(ii) Irrigation – Precision agriculture aids farmers in tailored and effective water management, helping in production, improving economic efficiency and minimising waste and environmental impact.
(iii) Food processing – They help in streamlining food processing value chains by finding the core determinants of process performance, and acting to continually improve the accuracy, quality and yield of production. They also optimise production schedules based on supplier, customer, machine availability and cost constraints.
(iv) Crop disease – Similar to the way in which Google can identify flu outbreaks based on where web searches are originating, analysing crops across farms helps identify diseases that could ruin a potential harvest.
(v) Weather – Advanced analytics capabilities and agri-robotics such as aerial imagery, sensors help provide sophisticated local weather forecasts can help increasing global agricultural productivity over the next few decades.
(vi) Climate Change – Since, climate change and extreme weather events will demand proactive measures to adapt or develop resiliency, Big Data can bring in the right information to take informed decisions.
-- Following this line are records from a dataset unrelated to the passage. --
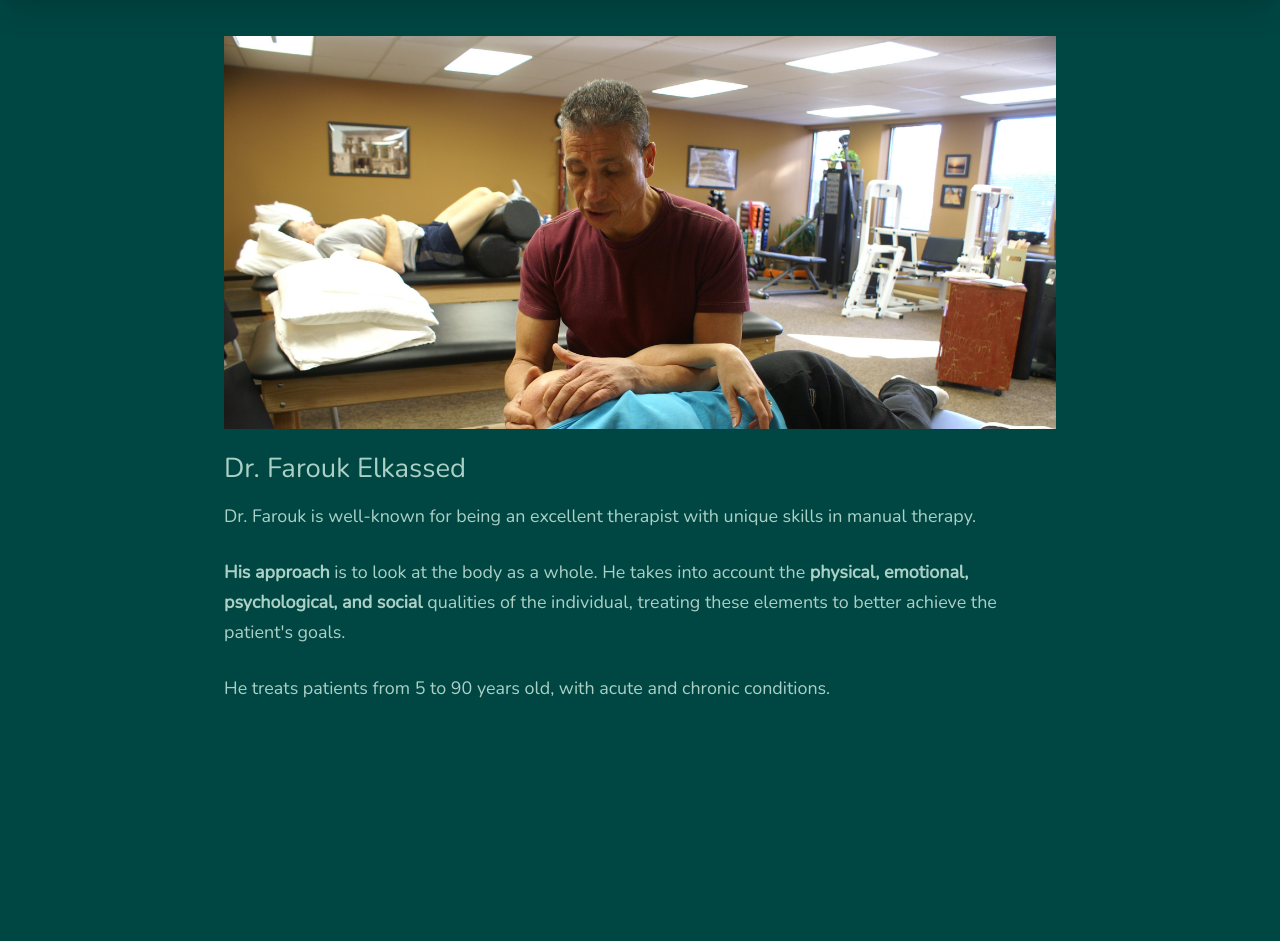
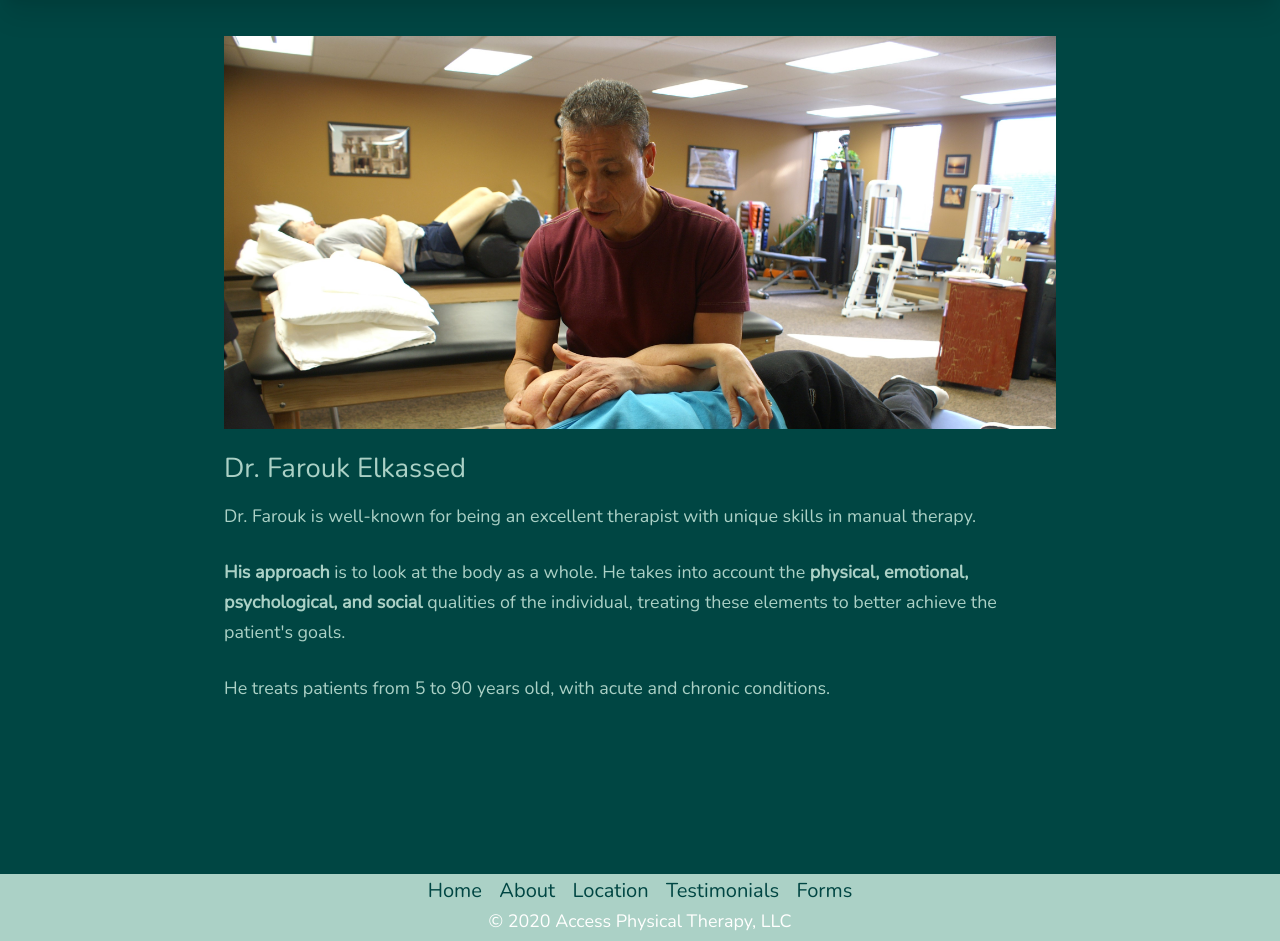
Before and after one commit to selkasse/access-pt-llc, a website: page home.html in a window 1280 px wide. Shown: the part 125-1066 px from the top of the page. Before the commit the page ends 829 px from the top, so only its background shows below. Drawn offline with nearby package versions, Linux system fonts and the light colour scheme; files that its build step writes are made by us from their sources.

Commit message:
add footer to home, about, and location pages

```diff
--- a/home.html
+++ b/home.html
@@ -54,5 +54,15 @@
         conditions.
       </p>
     </div>
+    <footer>
+      <nav>
+        <a href="/home.html">Home</a>
+        <a href="/about.html">About</a>
+        <a href="/location.html">Location</a>
+        <a href="/testimonials.html">Testimonials</a>
+        <a href="/forms.html">Forms</a>
+      </nav>
+      <p>&copy; 2020 Access Physical Therapy, LLC</p>
+    </footer>
   </body>
 </html>
--- a/scss/style.scss
+++ b/scss/style.scss
@@ -33,11 +33,7 @@ header {
   > h1 {
     margin-bottom: 0.1rem;
   }
-  > blockquote {
-    align-self: stretch;
-    text-align: center;
-    font-size: $sloganFontSize;
-  }
+
   > div {
     font-size: $sloganFontSize;
     color: $lightGreen;
@@ -56,6 +52,34 @@ header {
   nav a + a {
     margin-left: 10px;
   }
+}
+
+footer {
+  background: $lightGreen;
+  color: $white;
+  // padding: 2rem var(--containerPadding);
+  text-align: center;
+  > nav a {
+    color: $green;
+    text-decoration: none;
+    font-size: $baseFontSize;
+    @include media("portrait") {
+      font-size: $baseFontSize - 25%;
+    }
+  }
+  nav a + a {
+    margin-left: 1vw;
+  }
+  nav a:hover {
+    border-bottom: solid 2px $green;
+  }
+}
+
+footer p {
+  padding-bottom: 5px;
+  margin-bottom: 0;
+  margin-top: 0;
+  max-width: none;
 }
 
 .home {
@@ -214,7 +238,7 @@ header {
   padding: ($headerHeight + 2rem) $containerPadding;
   display: flex;
   flex-direction: column;
-  height: 100vh;
+  // height: 100vh;
 }
 
 .doc-pic {
```
Also changed, not shown: about.html (+10 -0 lines), location.html (+10 -0 lines), css/style.css, dest/style.css, 1 other file.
(vii) Loss control – In India, every year 21 million tons of wheat is lost, primarily due to scare cold-storage centres and refrigerated vehicles, poor transportation facilities and unreliable electricity supply. Big Data has the potential of systematisation of demand forecasting thus reducing such losses.
(viii) Pricing – A trading platform for agricultural commodities that links small-scale producers to retailers and bulk purchasers via mobile phone messaging can help send up-to-date market prices via an app or SMS and connect farmers with buyers, offering collective bargaining opportunities for small and marginal farmers.
(ix) Consumer habits can be studied, and policies can be made which will be in line with the demands of consumers.
(x) Some other benefits – Solving traffic problems in cities, targeting healthcare delivery, efficient supply chain management, providing a personalized educational experience for students, enabling security to individuals and society at large.
-> Any breach of confidentiality regarding data that is collected and processed by the government could have serious ramifications.
-> Sharing data between departments and across ministries is a challenge, given the jurisdictional boundaries that exist.
-> Authenticity of data is another challenge.
A change in mindset and effective training is required to make data-driven decisions. A comprehensive Big Data programme across Central and state government ministries/departments with help from industry, academic and research institutions should be formulated.